What to work on:
Restate the listing below with no word altered.

Record excerpts:
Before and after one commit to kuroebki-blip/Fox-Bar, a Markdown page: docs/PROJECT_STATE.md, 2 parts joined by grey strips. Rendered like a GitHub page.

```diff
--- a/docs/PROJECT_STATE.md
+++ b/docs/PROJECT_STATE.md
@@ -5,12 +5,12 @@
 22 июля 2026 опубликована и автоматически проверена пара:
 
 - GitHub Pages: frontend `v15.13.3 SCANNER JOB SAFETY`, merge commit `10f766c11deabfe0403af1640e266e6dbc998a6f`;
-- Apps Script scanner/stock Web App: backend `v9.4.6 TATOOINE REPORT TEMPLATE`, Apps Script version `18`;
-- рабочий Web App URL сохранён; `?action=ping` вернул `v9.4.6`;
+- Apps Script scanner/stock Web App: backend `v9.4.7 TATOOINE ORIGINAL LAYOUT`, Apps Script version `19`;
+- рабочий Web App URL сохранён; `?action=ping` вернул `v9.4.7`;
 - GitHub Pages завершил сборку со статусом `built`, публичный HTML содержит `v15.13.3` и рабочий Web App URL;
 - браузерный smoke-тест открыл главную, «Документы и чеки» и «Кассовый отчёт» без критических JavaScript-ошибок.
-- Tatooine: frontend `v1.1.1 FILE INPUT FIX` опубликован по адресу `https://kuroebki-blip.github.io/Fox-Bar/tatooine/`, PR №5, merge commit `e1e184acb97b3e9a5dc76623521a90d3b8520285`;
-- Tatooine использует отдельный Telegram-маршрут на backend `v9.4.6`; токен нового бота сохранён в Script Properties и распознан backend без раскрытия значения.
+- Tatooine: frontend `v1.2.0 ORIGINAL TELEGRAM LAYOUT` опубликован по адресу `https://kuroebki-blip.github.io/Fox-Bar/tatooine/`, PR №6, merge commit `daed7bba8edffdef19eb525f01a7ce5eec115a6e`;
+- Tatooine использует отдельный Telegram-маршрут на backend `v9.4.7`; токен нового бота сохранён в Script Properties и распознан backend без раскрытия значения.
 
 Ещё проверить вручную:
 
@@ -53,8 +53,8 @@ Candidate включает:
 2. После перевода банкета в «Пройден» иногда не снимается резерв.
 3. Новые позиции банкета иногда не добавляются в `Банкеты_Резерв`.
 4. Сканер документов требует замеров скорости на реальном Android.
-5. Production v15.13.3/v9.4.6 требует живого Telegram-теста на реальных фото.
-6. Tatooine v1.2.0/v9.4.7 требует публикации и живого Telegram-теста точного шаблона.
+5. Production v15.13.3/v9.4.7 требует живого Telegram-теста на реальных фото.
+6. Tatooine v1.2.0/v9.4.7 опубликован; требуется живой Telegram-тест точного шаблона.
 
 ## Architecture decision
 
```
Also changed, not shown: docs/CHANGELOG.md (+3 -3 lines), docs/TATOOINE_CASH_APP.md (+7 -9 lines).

Result of this exercise:
Before and after one commit to kuroebki-blip/Fox-Bar, a Markdown page: docs/PROJECT_STATE.md, 2 parts joined by grey strips. Rendered like a GitHub page.

```diff
--- a/docs/PROJECT_STATE.md
+++ b/docs/PROJECT_STATE.md
@@ -5,12 +5,12 @@
 22 июля 2026 опубликована и автоматически проверена пара:
 
 - GitHub Pages: frontend `v15.13.3 SCANNER JOB SAFETY`, merge commit `10f766c11deabfe0403af1640e266e6dbc998a6f`;
-- Apps Script scanner/stock Web App: backend `v9.4.6 TATOOINE REPORT TEMPLATE`, Apps Script version `18`;
-- рабочий Web App URL сохранён; `?action=ping` вернул `v9.4.6`;
+- Apps Script scanner/stock Web App: backend `v9.4.7 TATOOINE ORIGINAL LAYOUT`, Apps Script version `19`;
+- рабочий Web App URL сохранён; `?action=ping` вернул `v9.4.7`;
 - GitHub Pages завершил сборку со статусом `built`, публичный HTML содержит `v15.13.3` и рабочий Web App URL;
 - браузерный smoke-тест открыл главную, «Документы и чеки» и «Кассовый отчёт» без критических JavaScript-ошибок.
-- Tatooine: frontend `v1.1.1 FILE INPUT FIX` опубликован по адресу `https://kuroebki-blip.github.io/Fox-Bar/tatooine/`, PR №5, merge commit `e1e184acb97b3e9a5dc76623521a90d3b8520285`;
-- Tatooine использует отдельный Telegram-маршрут на backend `v9.4.6`; токен нового бота сохранён в Script Properties и распознан backend без раскрытия значения.
+- Tatooine: frontend `v1.2.0 ORIGINAL TELEGRAM LAYOUT` опубликован по адресу `https://kuroebki-blip.github.io/Fox-Bar/tatooine/`, PR №6, merge commit `daed7bba8edffdef19eb525f01a7ce5eec115a6e`;
+- Tatooine использует отдельный Telegram-маршрут на backend `v9.4.7`; токен нового бота сохранён в Script Properties и распознан backend без раскрытия значения.
 
 Ещё проверить вручную:
 
@@ -53,8 +53,8 @@ Candidate включает:
 2. После перевода банкета в «Пройден» иногда не снимается резерв.
 3. Новые позиции банкета иногда не добавляются в `Банкеты_Резерв`.
 4. Сканер документов требует замеров скорости на реальном Android.
-5. Production v15.13.3/v9.4.6 требует живого Telegram-теста на реальных фото.
-6. Tatooine v1.2.0/v9.4.7 требует публикации и живого Telegram-теста точного шаблона.
+5. Production v15.13.3/v9.4.7 требует живого Telegram-теста на реальных фото.
+6. Tatooine v1.2.0/v9.4.7 опубликован; требуется живой Telegram-тест точного шаблона.
 
 ## Architecture decision
 
```
Also changed, not shown: docs/CHANGELOG.md (+3 -3 lines), docs/TATOOINE_CASH_APP.md (+7 -9 lines).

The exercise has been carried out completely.